We don't know if you've heard the news yet, but housing prices are kind of a mess in San Francisco right now. We know, we were as shocked as you are to find out. And whether you blame the Ellis Act, greedy landlords, and oblivious techies or the NIMBYs, the Byzantine planning process, and the lack of incentives to build, it's clear no matter what side you're on that the situation is severely problematic. It's a mess—a $2,395 a month for 375 square foot studio apartment mess. And as special as we think we are in the City by the Bay, there's no reason we can't look to what other burgs are doing to find ways out of our own problems. In fact, we don't even have to look very far.
Because when it comes to housing, maybe it's time for San Francisco to be a little more like Berkeley. Yes really, the town with its own foreign policy could teach us a thing or two about development.
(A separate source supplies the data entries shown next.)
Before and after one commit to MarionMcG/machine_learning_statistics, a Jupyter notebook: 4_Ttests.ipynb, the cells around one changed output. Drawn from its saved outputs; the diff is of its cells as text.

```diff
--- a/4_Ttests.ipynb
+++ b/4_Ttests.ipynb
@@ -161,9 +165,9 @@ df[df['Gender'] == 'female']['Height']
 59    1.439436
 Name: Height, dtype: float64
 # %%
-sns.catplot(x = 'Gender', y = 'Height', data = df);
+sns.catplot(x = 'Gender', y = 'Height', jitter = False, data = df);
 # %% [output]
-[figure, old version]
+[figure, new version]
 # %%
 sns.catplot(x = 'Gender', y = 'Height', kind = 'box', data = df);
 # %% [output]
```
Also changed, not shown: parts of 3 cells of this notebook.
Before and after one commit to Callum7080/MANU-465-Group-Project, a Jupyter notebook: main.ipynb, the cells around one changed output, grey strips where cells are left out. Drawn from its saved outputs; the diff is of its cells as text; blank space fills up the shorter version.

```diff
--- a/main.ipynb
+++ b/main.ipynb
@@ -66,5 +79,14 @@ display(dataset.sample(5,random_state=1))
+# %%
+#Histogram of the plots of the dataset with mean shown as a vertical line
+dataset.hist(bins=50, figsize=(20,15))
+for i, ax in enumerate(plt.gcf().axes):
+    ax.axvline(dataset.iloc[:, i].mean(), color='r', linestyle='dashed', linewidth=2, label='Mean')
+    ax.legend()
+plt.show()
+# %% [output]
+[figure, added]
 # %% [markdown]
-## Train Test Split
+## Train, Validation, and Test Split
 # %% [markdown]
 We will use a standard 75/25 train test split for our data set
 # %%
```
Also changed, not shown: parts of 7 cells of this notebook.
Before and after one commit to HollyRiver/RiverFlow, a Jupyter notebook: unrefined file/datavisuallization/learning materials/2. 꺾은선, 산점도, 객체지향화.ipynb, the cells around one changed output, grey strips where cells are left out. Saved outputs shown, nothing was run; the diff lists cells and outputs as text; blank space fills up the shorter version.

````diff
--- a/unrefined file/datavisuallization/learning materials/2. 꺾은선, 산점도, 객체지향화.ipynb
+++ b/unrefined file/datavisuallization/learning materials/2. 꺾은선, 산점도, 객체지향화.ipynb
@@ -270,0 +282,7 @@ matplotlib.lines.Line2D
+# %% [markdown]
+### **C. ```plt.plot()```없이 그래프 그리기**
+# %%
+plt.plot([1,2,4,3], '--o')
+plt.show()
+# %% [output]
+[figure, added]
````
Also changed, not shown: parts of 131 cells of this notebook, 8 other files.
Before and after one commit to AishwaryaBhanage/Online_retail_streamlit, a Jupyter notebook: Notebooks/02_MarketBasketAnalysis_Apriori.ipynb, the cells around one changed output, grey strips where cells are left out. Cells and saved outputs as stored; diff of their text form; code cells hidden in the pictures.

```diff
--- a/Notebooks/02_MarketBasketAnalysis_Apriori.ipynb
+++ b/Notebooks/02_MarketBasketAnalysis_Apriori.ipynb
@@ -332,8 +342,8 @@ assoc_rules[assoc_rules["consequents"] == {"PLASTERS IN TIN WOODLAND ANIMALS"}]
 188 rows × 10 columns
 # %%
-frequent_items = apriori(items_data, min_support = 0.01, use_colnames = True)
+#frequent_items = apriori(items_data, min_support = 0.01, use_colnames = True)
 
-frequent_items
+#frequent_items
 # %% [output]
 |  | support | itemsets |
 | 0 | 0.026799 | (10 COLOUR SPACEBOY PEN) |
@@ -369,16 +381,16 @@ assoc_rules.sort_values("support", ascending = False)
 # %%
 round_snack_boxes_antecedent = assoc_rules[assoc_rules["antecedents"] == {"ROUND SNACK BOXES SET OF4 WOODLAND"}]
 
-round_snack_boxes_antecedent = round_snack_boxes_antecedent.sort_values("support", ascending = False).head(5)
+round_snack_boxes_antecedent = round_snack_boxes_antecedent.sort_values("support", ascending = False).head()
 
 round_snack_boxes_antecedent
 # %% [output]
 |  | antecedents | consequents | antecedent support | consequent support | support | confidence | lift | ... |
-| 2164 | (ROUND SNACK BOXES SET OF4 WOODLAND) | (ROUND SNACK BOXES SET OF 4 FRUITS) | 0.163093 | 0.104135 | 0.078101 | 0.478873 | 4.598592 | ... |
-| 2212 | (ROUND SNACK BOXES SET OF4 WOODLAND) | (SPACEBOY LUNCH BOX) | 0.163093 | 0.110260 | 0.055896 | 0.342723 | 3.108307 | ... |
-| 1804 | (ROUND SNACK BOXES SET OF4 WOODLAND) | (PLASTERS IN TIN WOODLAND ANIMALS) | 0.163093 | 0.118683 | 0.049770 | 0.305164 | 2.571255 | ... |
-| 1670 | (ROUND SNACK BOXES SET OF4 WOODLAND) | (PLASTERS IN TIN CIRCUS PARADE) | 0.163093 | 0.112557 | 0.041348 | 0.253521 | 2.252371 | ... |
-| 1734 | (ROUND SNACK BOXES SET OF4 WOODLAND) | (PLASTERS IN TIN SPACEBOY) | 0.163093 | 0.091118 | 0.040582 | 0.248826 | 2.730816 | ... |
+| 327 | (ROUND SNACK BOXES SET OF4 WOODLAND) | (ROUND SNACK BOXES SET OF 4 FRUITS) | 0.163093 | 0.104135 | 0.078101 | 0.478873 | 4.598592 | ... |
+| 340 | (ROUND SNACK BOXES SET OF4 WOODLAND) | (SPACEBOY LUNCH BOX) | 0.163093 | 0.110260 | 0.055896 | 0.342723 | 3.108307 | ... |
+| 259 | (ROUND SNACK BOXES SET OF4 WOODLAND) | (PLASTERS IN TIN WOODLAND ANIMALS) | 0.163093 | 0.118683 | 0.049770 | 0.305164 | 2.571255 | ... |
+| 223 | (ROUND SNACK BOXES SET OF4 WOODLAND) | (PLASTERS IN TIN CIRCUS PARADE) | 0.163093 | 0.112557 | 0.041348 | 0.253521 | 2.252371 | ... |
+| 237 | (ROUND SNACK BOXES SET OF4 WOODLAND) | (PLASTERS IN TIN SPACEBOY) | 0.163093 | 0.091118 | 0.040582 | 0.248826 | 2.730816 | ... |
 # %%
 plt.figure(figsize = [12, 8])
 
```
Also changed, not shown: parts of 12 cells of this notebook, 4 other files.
According to a review of the development projects by Berkeleyside, the Nuclear Free Zone across the Bay from us has more than 1,400 units of housing in the pipeline along an eight block area centered on Shattuck Avenue in Downtown Berkeley. That's in addition to 88,000 square feet of retail space that the projects are due to bring. And talk about transit-oriented development—all of them are within a stone's throw of the BART station.
So how'd they do it? There are a few key reasons.
Berkeley is not afraid of growing up: Seventeen stories. Sixteen stories. Twelve stories. Many of the new projects are tall. That's a departure from past zoning practice in downtown, where few of the older buildings are more than a few stories tall. (Remember the knock-down fight over the Gaia Building? That's nothing now.) Berkeley seems more willing these days to take advantage of the third dimension than San Francisco is.
On site affordable housing: Unlike the practice in city—where much of the affordable set-asides are done separately from new construction—the downtown Berkeley units mix market- and affordable-rate housing in the same structure. At least six of the projects highlighted by Berkeleyside include affordable or below-market-rate housing on-site, instead of paying into the city's affordable housing fund.
Incentivizing building: Last February, the city council voted to temporarily reduce development fees for buildings whose developers choose not to have on-site affordable housing. The city also passed a Downtown Plan that allowed for increased development—a plan that they've stuck with, instead of litigating individual projects at the ballot box.
Knowing where to build and where not to: Notice where the construction isn't. Nobody is putting up towers in the hills. But what better place to build than in downtown Berkeley? The university campus is right there. The BART station is in the middle of the area. It has a killer Walk Score. Plenty of shops and restaurants. Sound like any of our neighborhoods?
Now if they could just figure out how to put something up in that empty lot on Telegraph Avenue.